Yesterday, the Israeli prime minister arrived in the U.S., and he plans to address a joint session of Congress on Wednesday, but it remains uncertain whether he will meet with President Biden. Nonetheless, Amit Yagur urges Benjamin Netanyahu to use the trip for ordinary as well as public diplomacy—“assuming,” Yagur writes, “there is someone to talk to in the politically turbulent U.S.” He argues that the first priority should be discussing how to keep Iran from getting nuclear weapons. But there are other issues to tackle as well:

From the American perspective, as long as Hamas is not the official ruler in the Gaza Strip, any solution agreed upon is good. For Israel, however, it is quite clear that if Hamas remains a legitimate power factor, even if it does not head the leadership in Gaza, sooner or later, Gaza will reach the Hizballah model in Lebanon. To clarify, this means that Hamas is the actual ruler of the Strip, and sooner or later, we will see a [return] of its military capabilities as well as its actual control over the population. . . .

The UN aid organization UNRWA . . . served as a platform for Hamas terrorist elements to establish, disguise, and use UN infrastructure for terrorism. This is beside the fact that UNRWA essentially perpetuates the conflict rather than helps resolve it. How do we remove the UN and UNRWA from the “day after” equation? Can the American aid organization USAID step into UNRWA’s shoes, and what assistance can the U.S. provide to Israel in re-freezing donor-country contributions to UNRWA?

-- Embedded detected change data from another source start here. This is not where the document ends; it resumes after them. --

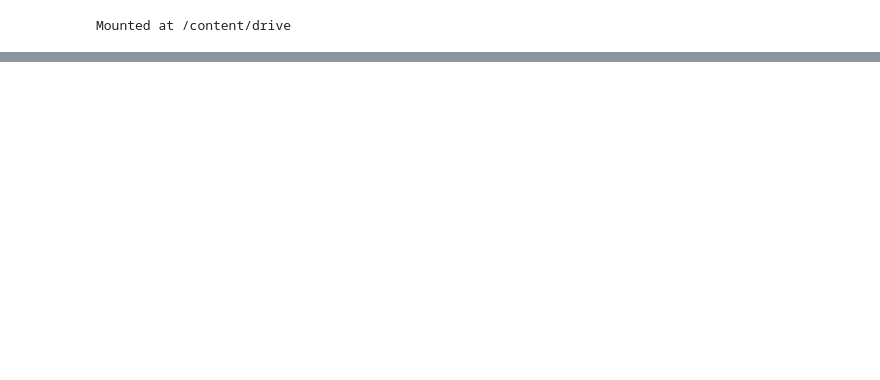
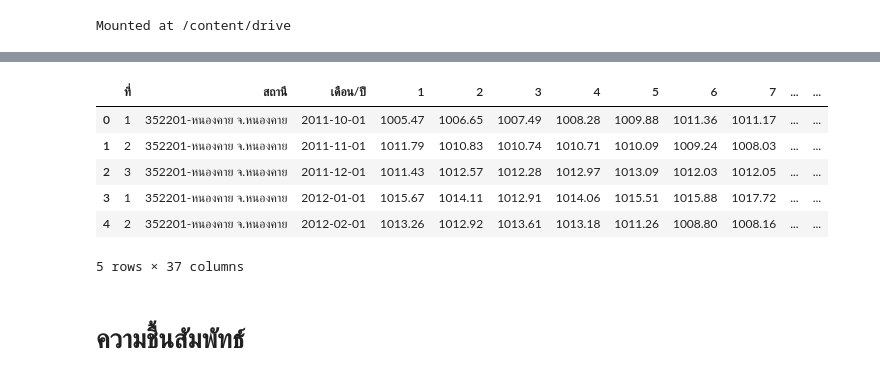
Before and after one commit to SasiwimonV/bsc_dpdm22, a Jupyter notebook: Quiz_Group_5_20_of_Midterm.ipynb, the cells around one changed output, grey strips where cells are left out. Saved outputs shown, nothing was run; the diff lists cells and outputs as text; code cells hidden in the pictures; blank space fills up the shorter version.

```diff
--- a/Quiz_Group_5_20_of_Midterm.ipynb
+++ b/Quiz_Group_5_20_of_Midterm.ipynb
@@ -37,0 +74,14 @@ skkc.head()
+# %%
+allk['เดือน'] = allk['เดือน/ปี'].dt.month
+allk['ปี'] = allk['เดือน/ปี'].dt.year
+allk.head()
+# %% [output]
+|  | ที่ | สถานี | เดือน/ปี | 1 | 2 | 3 | 4 | 5 | 6 | 7 | ... | ... |
+| 0 | 1 | 352201-หนองคาย จ.หนองคาย | 2011-10-01 | 1005.47 | 1006.65 | 1007.49 | 1008.28 | 1009.88 | 1011.36 | 1011.17 | ... | ... |
+| 1 | 2 | 352201-หนองคาย จ.หนองคาย | 2011-11-01 | 1011.79 | 1010.83 | 1010.74 | 1010.71 | 1010.09 | 1009.24 | 1008.03 | ... | ... |
+| 2 | 3 | 352201-หนองคาย จ.หนองคาย | 2011-12-01 | 1011.43 | 1012.57 | 1012.28 | 1012.97 | 1013.09 | 1012.03 | 1012.05 | ... | ... |
+| 3 | 1 | 352201-หนองคาย จ.หนองคาย | 2012-01-01 | 1015.67 | 1014.11 | 1012.91 | 1014.06 | 1015.51 | 1015.88 | 1017.72 | ... | ... |
+| 4 | 2 | 352201-หนองคาย จ.หนองคาย | 2012-02-01 | 1013.26 | 1012.92 | 1013.61 | 1013.18 | 1011.26 | 1008.80 | 1008.16 | ... | ... |
+5 rows × 37 columns
+# %% [markdown]
+# ความชื้นสัมพัทธ์
```
Also changed, not shown: parts of 74 cells of this notebook.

Read more at Jerusalem Post

More about: Benjamin Netanyahu, Gaza War 2023, U.S.-Israel relationship